10 May 2024

Formal qualifications not a requirement

On 6 May 2024 the BBC reported that the Isle of Man Constabulary were looking for individuals to act as interpreters for the police, saying no formal qualifications were required. ITI's Chief Executive, Sara Robertson, has written to the Chief Constable, expressing the Institute's grave concerns at this approach. You can read the full text of the letter below.

Dear Mr Foster,

As the Chief Executive of the Institute of Translation and Interpreting (ITI), I am tasked with promoting professionalism in translation and interpreting. Therefore, I was surprised to read the recent BBC News story outlining your proposal to seek people who speak English plus any other language to serve as interpreters. I understand that these volunteers would assist with police matters, such as taking witness statements, and also help non-English speakers access various government services on the island. It appears that no formal qualifications would be required, though volunteers must be fluent in both spoken and written English in addition to another language.

While I appreciate your aim to better serve the diverse population of the Isle of Man, I would like to share our grave concerns about this proposal. The use of unqualified volunteers poses significant risks to members of the public and undermines the maintenance of appropriate standards of professional interpreting and translation in public services.

The Institute of Translation and Interpreting (ITI) is a member of Professional Interpreters for Justice (PI4J). This organisation promotes the use of qualified, experienced, and vetted Public Service Interpreters and Translators who are accredited members or registrants of recognised professional bodies. These highly trained professionals adhere to stringent codes of practice and conduct, ensuring that people using their services can be assured of their competence, reliability, and accountability. In contrast, your proposal to use volunteers without proper qualifications or experience could lead to serious misunderstandings, inaccuracies, and breaches of confidentiality. This potentially jeopardises the rights and well-being of those who rely on your services.

Professional Interpreters for Justice (PI4J) upholds the principle that access to reliable and effective language services provided by qualified professional interpreters and translators is essential. It is a crucial resource for upholding justice and ensuring fair and equitable treatment for non-English speakers. The use of unqualified volunteers runs counter to this principle and risks eroding public trust in our legal and governance systems.

We therefore strongly urge you to reconsider your approach and to collaborate with language service providers and the relevant professional bodies to find an alternative solution that will ensure the provision of high-quality, reliable, and accountable interpreting and translation services for your diverse community. We would be happy to point you towards existing good practice guidance if that would be helpful.
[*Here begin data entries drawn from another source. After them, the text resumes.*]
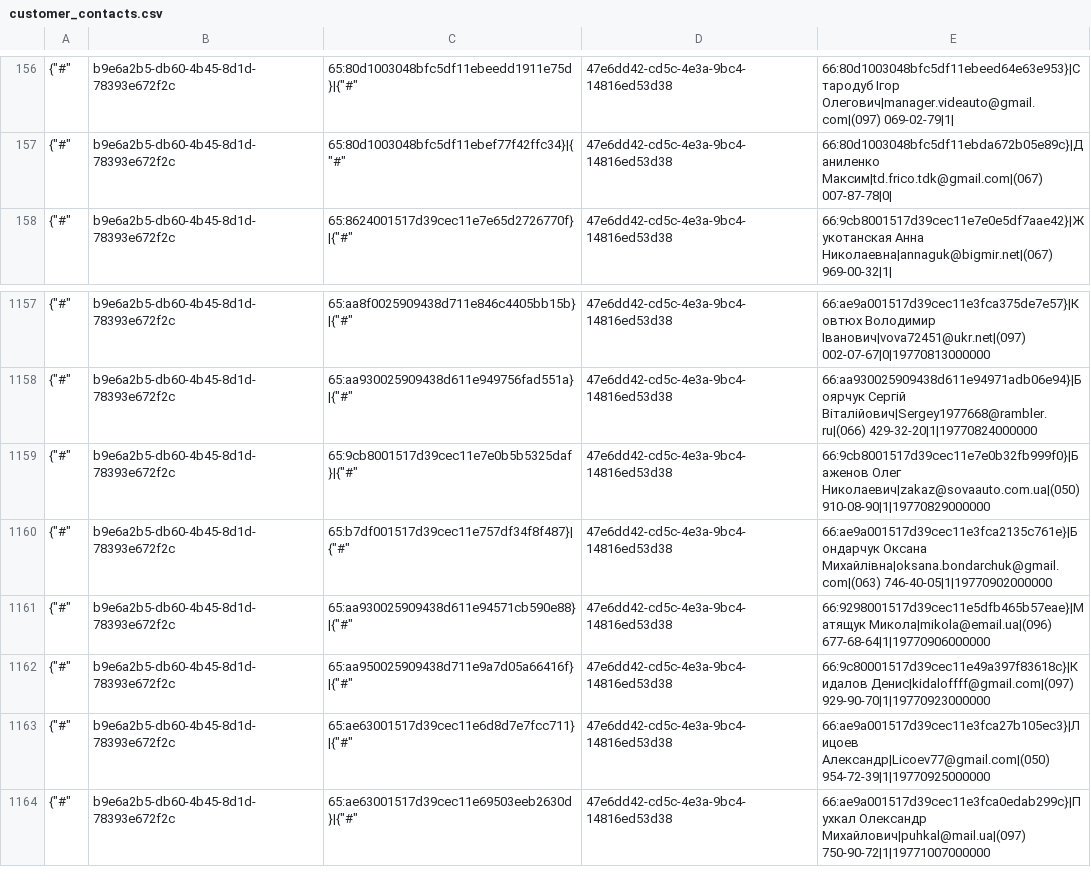
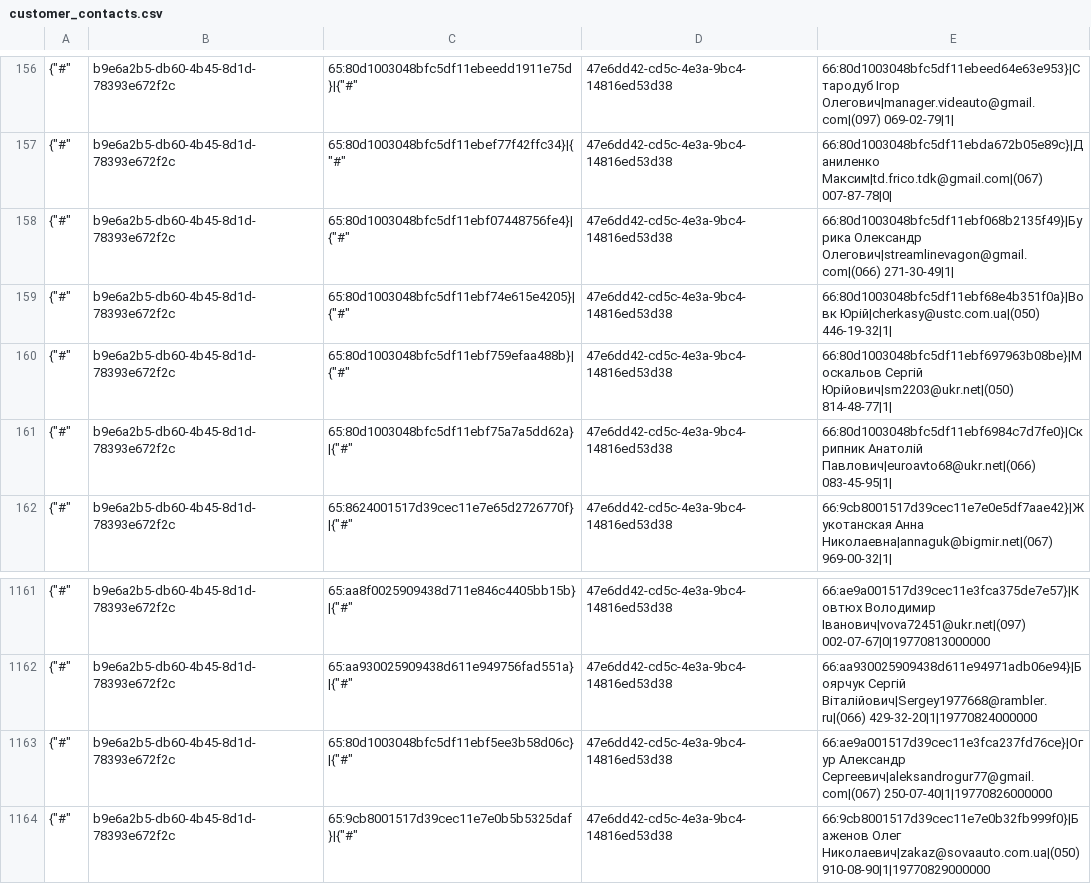
Before and after one commit to TorsionGroup/decort_shop, a CSV file: decort_shop/shop/load_data/cache/customer_contacts.csv, drawn as a sheet; only a part is shown, gaps mark what is left out; the shorter side is filled out with more unchanged rows.

```diff
--- a/decort_shop/shop/load_data/cache/customer_contacts.csv
+++ b/decort_shop/shop/load_data/cache/customer_contacts.csv
@@ -157,2 +157,6 @@
 {"#",b9e6a2b5-db60-4b45-8d1d-78393e672f2c,65:80d1003048bfc5df11ebef77f42ffc34}|{"#",47e6dd42-cd5c-4e3a-9bc4-14816ed53d38,66:80d1003048bfc5df11ebda672b05e89c}|Даниленко Максим|td.frico.tdk@gmail.com|(067) 007-87-78|0|
+{"#",b9e6a2b5-db60-4b45-8d1d-78393e672f2c,65:80d1003048bfc5df11ebf07448756fe4}|{"#",47e6dd42-cd5c-4e3a-9bc4-14816ed53d38,66:80d1003048bfc5df11ebf068b2135f49}|Бурика Олександр Олегович|streamlinevagon@gmail.com|(066) 271-30-49|1|
+{"#",b9e6a2b5-db60-4b45-8d1d-78393e672f2c,65:80d1003048bfc5df11ebf74e615e4205}|{"#",47e6dd42-cd5c-4e3a-9bc4-14816ed53d38,66:80d1003048bfc5df11ebf68e4b351f0a}|Вовк Юрій|cherkasy@ustc.com.ua|(050) 446-19-32|1|
+{"#",b9e6a2b5-db60-4b45-8d1d-78393e672f2c,65:80d1003048bfc5df11ebf759efaa488b}|{"#",47e6dd42-cd5c-4e3a-9bc4-14816ed53d38,66:80d1003048bfc5df11ebf697963b08be}|Москальов Сергій Юрійович|sm2203@ukr.net|(050) 814-48-77|1|
+{"#",b9e6a2b5-db60-4b45-8d1d-78393e672f2c,65:80d1003048bfc5df11ebf75a7a5dd62a}|{"#",47e6dd42-cd5c-4e3a-9bc4-14816ed53d38,66:80d1003048bfc5df11ebf6984c7d7fe0}|Скрипник Анатолій Павлович|euroavto68@ukr.net|(066) 083-45-95|1|
 {"#",b9e6a2b5-db60-4b45-8d1d-78393e672f2c,65:8624001517d39cec11e7e65d2726770f}|{"#",47e6dd42-cd5c-4e3a-9bc4-14816ed53d38,66:9cb8001517d39cec11e7e0e5df7aae42}|Жукотанская Анна Николаевна|annaguk@bigmir.net|(067) 969-00-32|1|
@@ -1158,2 +1162,3 @@
 {"#",b9e6a2b5-db60-4b45-8d1d-78393e672f2c,65:aa930025909438d611e949756fad551a}|{"#",47e6dd42-cd5c-4e3a-9bc4-14816ed53d38,66:aa930025909438d611e94971adb06e94}|Боярчук Сергій Віталійович|Sergey1977668@rambler.ru|(066) 429-32-20|1|19770824000000
+{"#",b9e6a2b5-db60-4b45-8d1d-78393e672f2c,65:80d1003048bfc5df11ebf5ee3b58d06c}|{"#",47e6dd42-cd5c-4e3a-9bc4-14816ed53d38,66:ae9a001517d39cec11e3fca237fd76ce}|Огур Александр Сергеевич|aleksandrogur77@gmail.com|(067) 250-07-40|1|19770826000000
 {"#",b9e6a2b5-db60-4b45-8d1d-78393e672f2c,65:9cb8001517d39cec11e7e0b5b5325daf}|{"#",47e6dd42-cd5c-4e3a-9bc4-14816ed53d38,66:9cb8001517d39cec11e7e0b32fb999f0}|Баженов Олег Николаевич|zakaz@sovaauto.com.ua|(050) 910-08-90|1|19770829000000
```
Also changed, not shown: decort_shop/shop/load_data/cache/balances.csv, decort_shop/shop/load_data/cache/customer_discounts.csv, 14 other files.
Yours sincerely

Sara Robertson signature.png

Sara Robertson
Chief Executive
Institute of Translation and Interpreting